I just finished reading a complementary download (free for signing up to Michael Hyatt’s blog emails) of the book Creating Your Personal Life Plan: A Step-by-Step Guide for Designing the Life You’ve Always Wanted . I suppose I should preface this Review/Summary by saying that I am a long-time reader of Michael Hyatt’s blog, Intentional Leadership and really love his conversational style. I always feel like I’m curled up in an easy chair just having a conversation with him when I read his blog. I have a deep respect for his value system and faith (he is the former CEO of Thomas Nelson Publishing and author of the best-selling book, Platform). While all this had a great deal to do with me picking up his book, it doesn’t represent why I’m reviewing it today on our blog.
Creating Your Personal Life Plan is a book which hit me at just the right moment. I recently had a friend ask me what my new set of major life goals were, and frankly, I was somewhat stymied. My focus for the past two years has been so consumed with first getting our blog up and running, and now with keeping our Year of Productivity program going that I had not really looked past this year for most areas of my life. Hyatt’s book provided a helpful outline and structure toward exploring and taking stock of both where I am and where I want to be.
Creating Your Personal Life Plan is based on the Life Plan concept used by Daniel Harkavy, author of Becoming a Coaching Leader: The Proven Strategy for Building Your Own Team of Champions and the CEO and Executive Coach of Building Champions. This is also a great website offering bonus free podcasts each month as well as a newsletter and blogs from several of their motivational coaches. Harkavy offers a great podcast here talking about this Personal Life Plan and why it is critical for balancing our life. Like Hyatt, this is a site led by Christian coaches, but in both cases, I highly recommend both sites for the excellent coaching tips and leadership tips each offer regardless of your own faith persuasion.
The basic building blocks of your Personal Life Plan are called “accounts” Each account will take part of your time, your effort and your attention, and just like financial accounts, you can’t spend more than you have in the bank of your life. These accounts will make up the major facets of your life. A career is usually a major account for many of us, but there are also accounts for your spouse, family and friends. Don’t forget to have yourself for an account too! Each of us will have our own unique group of accounts because we are each made up of unique facets. One major account might be an activity that you are passionate about: for me, Dance will be an account. It is not only something I do for entertainment, it is something I study as a student, and there are a unique series of goals that I see for myself in this arena. Each of you will have your own mix of accounts.
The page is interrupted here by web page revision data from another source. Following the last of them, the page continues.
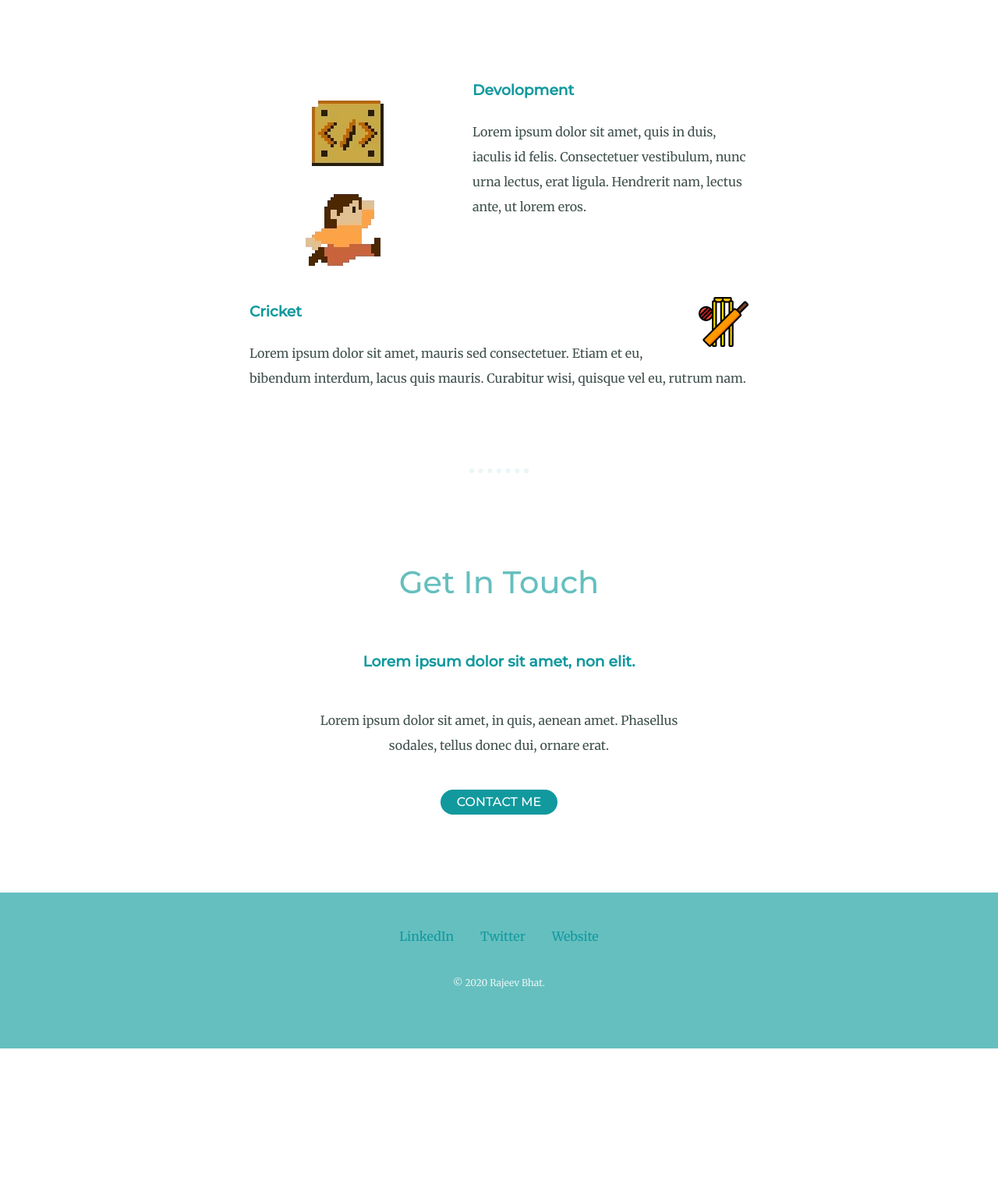
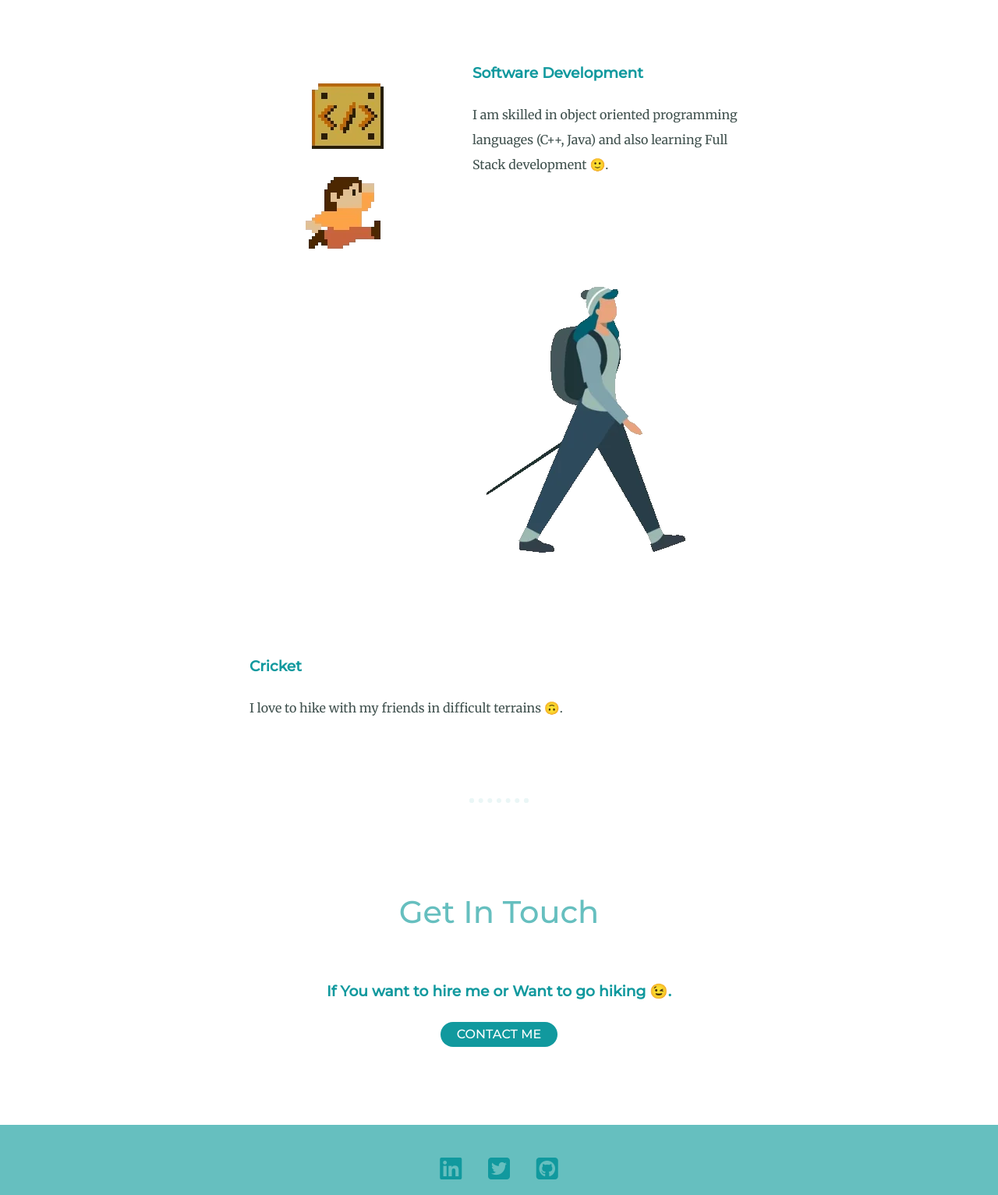
Before and after one commit to rajeevbhat27/profile-website, a plain HTML site: page index.html in a window 1280 px wide. Shown: the part 1776-3309 px from the top of the page at 78% size. Before the commit the page ends 3121 px from the top, so only its background shows below. Drawn offline with Linux system fonts and the light colour scheme.

Commit message:
added content to website

```diff
--- a/index.html
+++ b/index.html
@@ -10,6 +10,7 @@
     <link
         href="https://fonts.googleapis.com/css2?family=Merriweather&family=Montserrat:wght@500&family=Sacramento&display=swap"
         rel="stylesheet">
+        <script src="https://kit.fontawesome.com/6b26d2a467.js" crossorigin="anonymous"></script>
 </head>
 
 <body>
@@ -23,10 +24,9 @@
     </div>
     <div class="middle-container">
         <div class="profile">
-            <img src="img/rajeev-1.JPG" alt="profilepic" class="profilepic">
+            <img src="img/rajeev-1.png" alt="profilepic" class="profilepic">
             <h2>Hello.</h2>
-            <p class="intro">Lorem ipsum dolor sit amet, vitae volutpat, dui conubia, dolor urna. Non auctor, montes
-                nulla distinctio.
+            <p class="intro">I am Rajeev Bhat, a budding Software Engineer based out of Bangalore, India
             </p>
         </div>
         <hr>
@@ -34,34 +34,28 @@
             <h2>My Skills.</h2>
             <div class="skill-row">
                 <img class="coding" src="img/code.webp" alt="coding">
-                <h3>Devolopment</h3>
-                <p class="dev-description">Lorem ipsum dolor sit amet, quis in duis, iaculis id felis. Consectetuer
-                    vestibulum, nunc urna
-                    lectus, erat ligula. Hendrerit nam, lectus ante, ut lorem eros.</p>
+                <h3>Software Development</h3>
+                <p class="dev-description">I am skilled in object oriented programming languages (C++, Java) and also learning Full Stack development 🙂.</p>
             </div>
             <div class="skill-row">
-                <img class="cricket" src="img/cricket.png" alt="cricket">
+                <img class="hiking" src="img/hike.webp" alt="cricket">
                 <h3>Cricket</h3>
-                <p class="cricket-description">Lorem ipsum dolor sit amet, mauris sed consectetuer. Etiam et eu,
-                    bibendum interdum, lacus quis
-                    mauris. Curabitur wisi, quisque vel eu, rutrum nam.</p>
+                <p class="cricket-description">I love to hike with my friends in difficult terrains 🙃.</p>
             </div>
         </div>
         <hr>
         <div class="contact-me">
             <h2>Get In Touch</h2>
-            <h3>Lorem ipsum dolor sit amet, non elit.</h3>
-            <p class="contact-message">Lorem ipsum dolor sit amet, in quis, aenean amet. Phasellus sodales, tellus donec
-                dui, ornare erat.</p>
-            <a class="btn" href="mailto:name@email.com">CONTACT ME</a>
+            <h3>If You want to hire me or Want to go hiking 😉.</h3>
+            <a class="btn" href="mailto:rajeevbhat27@email.com">CONTACT ME</a>
         </div>
     </div>
 
 
     <div class="bottom-container">
-        <a class="footer-link" href="https://www.linkedin.com/">LinkedIn</a>
-        <a class="footer-link" href="https://twitter.com/">Twitter</a>
-        <a class="footer-link" href="https://www.appbrewery.co/">Website</a>
+        <a class="footer-link" href="https://www.linkedin.com/rajeevbhat27"><i class="fab fa-linkedin fa-2x"></i></a>
+        <a class="footer-link" href="https://twitter.com/RajeevBhat6"><i class="fab fa-twitter-square fa-2x"></i></a>
+        <a class="footer-link" href="https://www.linkedin.com/in/rajeevbhat27/"><i class="fab fa-github-square fa-2x"></i></a>
         <p class="copyright">© 2020 Rajeev Bhat.</p>
     </div>
 
```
Hyatt’s book then goes on to explain subsequent steps to identify and flesh out your life plan. This is something that is reviewed and updated regularly, and specific action steps are identified for your progress toward your life goals. You will both define what each account will look like ideally, as well as what the reality of that account is today and some action steps to begin moving you closer to your ideal. Both Hyatt and Harkavy recommend carving out at least eight uninterrupted hours to think, focus and create your life plan. Some may need even more time.
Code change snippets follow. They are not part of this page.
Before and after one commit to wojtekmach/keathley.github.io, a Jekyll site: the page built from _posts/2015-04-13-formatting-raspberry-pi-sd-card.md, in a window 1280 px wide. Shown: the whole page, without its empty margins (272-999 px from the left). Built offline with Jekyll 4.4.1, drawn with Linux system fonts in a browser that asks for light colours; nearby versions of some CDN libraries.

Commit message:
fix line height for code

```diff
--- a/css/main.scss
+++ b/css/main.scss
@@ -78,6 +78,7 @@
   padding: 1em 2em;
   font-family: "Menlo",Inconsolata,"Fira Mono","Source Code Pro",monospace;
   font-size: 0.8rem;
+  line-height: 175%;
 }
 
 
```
I recommend reading Michael Hyatt’s book and listening to David Harkavy’s podcast on Life Plans. I found both to be motivational and feel better prepared to tackle the creation of my own life plan.